[Data items]
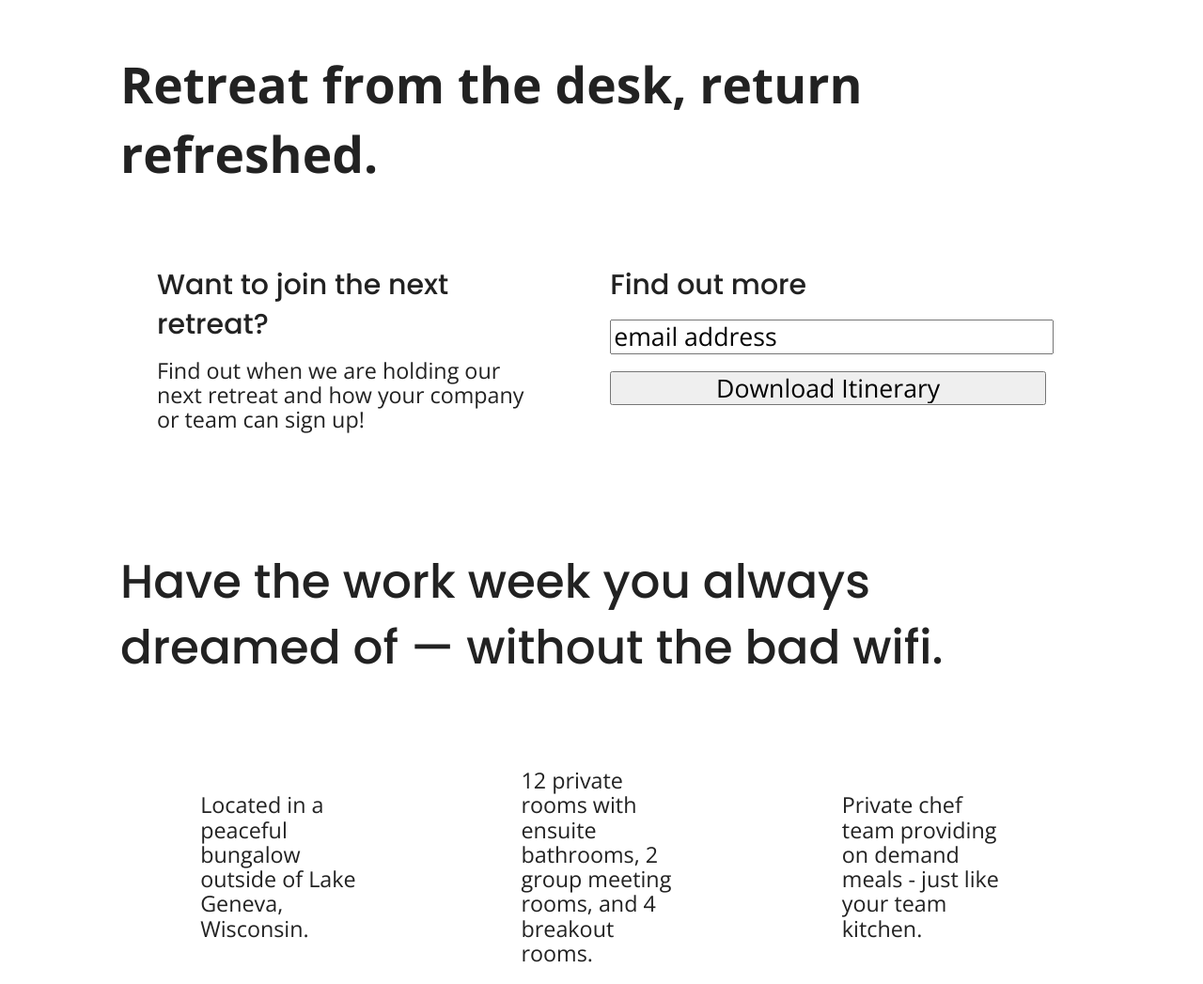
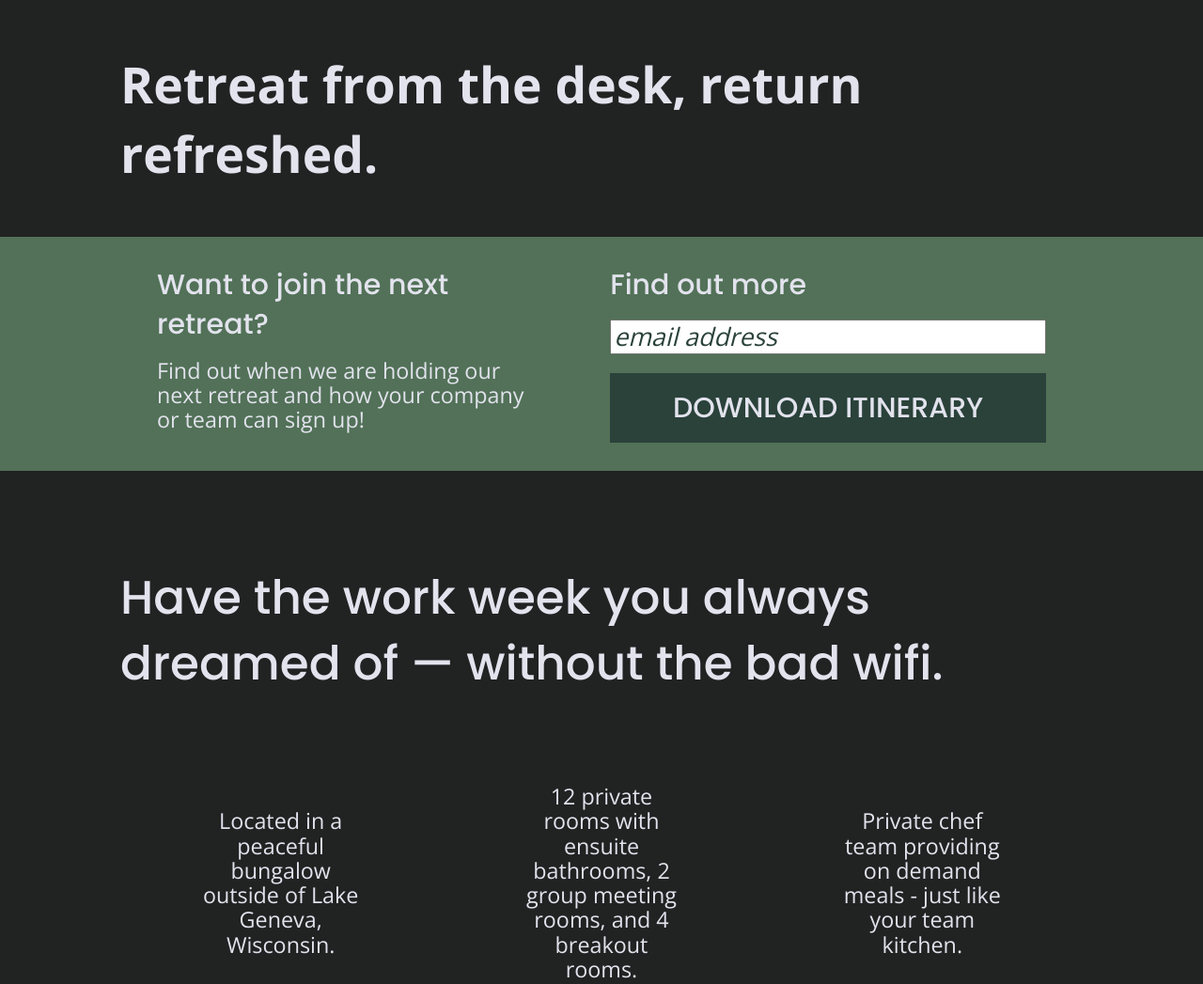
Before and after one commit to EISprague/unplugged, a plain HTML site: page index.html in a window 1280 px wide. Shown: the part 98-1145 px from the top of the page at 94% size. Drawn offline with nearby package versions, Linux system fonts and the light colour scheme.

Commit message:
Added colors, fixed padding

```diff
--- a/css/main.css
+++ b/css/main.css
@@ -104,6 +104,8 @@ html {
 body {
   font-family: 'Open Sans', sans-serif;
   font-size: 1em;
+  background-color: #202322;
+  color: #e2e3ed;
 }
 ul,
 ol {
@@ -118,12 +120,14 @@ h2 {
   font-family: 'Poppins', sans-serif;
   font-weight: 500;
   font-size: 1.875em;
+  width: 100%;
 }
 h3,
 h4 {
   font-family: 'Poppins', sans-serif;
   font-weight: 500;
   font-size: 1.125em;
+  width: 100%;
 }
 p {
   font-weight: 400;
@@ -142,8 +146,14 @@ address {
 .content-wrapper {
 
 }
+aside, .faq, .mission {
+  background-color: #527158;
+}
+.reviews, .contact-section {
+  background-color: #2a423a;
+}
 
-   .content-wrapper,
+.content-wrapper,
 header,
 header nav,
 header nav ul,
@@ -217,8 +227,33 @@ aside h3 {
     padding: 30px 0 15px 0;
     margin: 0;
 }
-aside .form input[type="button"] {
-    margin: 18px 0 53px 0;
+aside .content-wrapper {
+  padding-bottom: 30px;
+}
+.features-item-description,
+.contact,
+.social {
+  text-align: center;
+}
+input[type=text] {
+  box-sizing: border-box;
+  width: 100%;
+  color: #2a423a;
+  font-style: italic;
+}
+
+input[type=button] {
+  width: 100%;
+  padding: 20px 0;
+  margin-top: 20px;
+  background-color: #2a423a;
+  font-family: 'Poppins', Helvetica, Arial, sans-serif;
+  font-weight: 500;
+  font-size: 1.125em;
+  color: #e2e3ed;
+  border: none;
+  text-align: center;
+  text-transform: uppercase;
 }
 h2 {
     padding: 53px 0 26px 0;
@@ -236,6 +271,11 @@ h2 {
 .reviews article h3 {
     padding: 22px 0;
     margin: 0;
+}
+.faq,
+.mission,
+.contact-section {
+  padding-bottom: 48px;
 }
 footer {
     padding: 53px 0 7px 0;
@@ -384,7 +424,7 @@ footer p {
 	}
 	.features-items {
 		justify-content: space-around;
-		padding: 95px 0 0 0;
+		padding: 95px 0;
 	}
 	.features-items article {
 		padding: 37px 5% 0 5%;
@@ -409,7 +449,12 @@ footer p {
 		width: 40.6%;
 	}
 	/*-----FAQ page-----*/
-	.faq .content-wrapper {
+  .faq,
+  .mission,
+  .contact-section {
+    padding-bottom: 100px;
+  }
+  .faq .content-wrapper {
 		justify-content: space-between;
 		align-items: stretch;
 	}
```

**What you have to do**
Images must not appear; print each record precisely as it reads.

**Solution for this problem**
Before and after one commit to EISprague/unplugged, a plain HTML site: page index.html in a window 1280 px wide. Shown: the part 98-1145 px from the top of the page at 94% size. Drawn offline with nearby package versions, Linux system fonts and the light colour scheme.

Commit message:
Added colors, fixed padding

```diff
--- a/css/main.css
+++ b/css/main.css
@@ -104,6 +104,8 @@ html {
 body {
   font-family: 'Open Sans', sans-serif;
   font-size: 1em;
+  background-color: #202322;
+  color: #e2e3ed;
 }
 ul,
 ol {
@@ -118,12 +120,14 @@ h2 {
   font-family: 'Poppins', sans-serif;
   font-weight: 500;
   font-size: 1.875em;
+  width: 100%;
 }
 h3,
 h4 {
   font-family: 'Poppins', sans-serif;
   font-weight: 500;
   font-size: 1.125em;
+  width: 100%;
 }
 p {
   font-weight: 400;
@@ -142,8 +146,14 @@ address {
 .content-wrapper {
 
 }
+aside, .faq, .mission {
+  background-color: #527158;
+}
+.reviews, .contact-section {
+  background-color: #2a423a;
+}
 
-   .content-wrapper,
+.content-wrapper,
 header,
 header nav,
 header nav ul,
@@ -217,8 +227,33 @@ aside h3 {
     padding: 30px 0 15px 0;
     margin: 0;
 }
-aside .form input[type="button"] {
-    margin: 18px 0 53px 0;
+aside .content-wrapper {
+  padding-bottom: 30px;
+}
+.features-item-description,
+.contact,
+.social {
+  text-align: center;
+}
+input[type=text] {
+  box-sizing: border-box;
+  width: 100%;
+  color: #2a423a;
+  font-style: italic;
+}
+
+input[type=button] {
+  width: 100%;
+  padding: 20px 0;
+  margin-top: 20px;
+  background-color: #2a423a;
+  font-family: 'Poppins', Helvetica, Arial, sans-serif;
+  font-weight: 500;
+  font-size: 1.125em;
+  color: #e2e3ed;
+  border: none;
+  text-align: center;
+  text-transform: uppercase;
 }
 h2 {
     padding: 53px 0 26px 0;
@@ -236,6 +271,11 @@ h2 {
 .reviews article h3 {
     padding: 22px 0;
     margin: 0;
+}
+.faq,
+.mission,
+.contact-section {
+  padding-bottom: 48px;
 }
 footer {
     padding: 53px 0 7px 0;
@@ -384,7 +424,7 @@ footer p {
 	}
 	.features-items {
 		justify-content: space-around;
-		padding: 95px 0 0 0;
+		padding: 95px 0;
 	}
 	.features-items article {
 		padding: 37px 5% 0 5%;
@@ -409,7 +449,12 @@ footer p {
 		width: 40.6%;
 	}
 	/*-----FAQ page-----*/
-	.faq .content-wrapper {
+  .faq,
+  .mission,
+  .contact-section {
+    padding-bottom: 100px;
+  }
+  .faq .content-wrapper {
 		justify-content: space-between;
 		align-items: stretch;
 	}
```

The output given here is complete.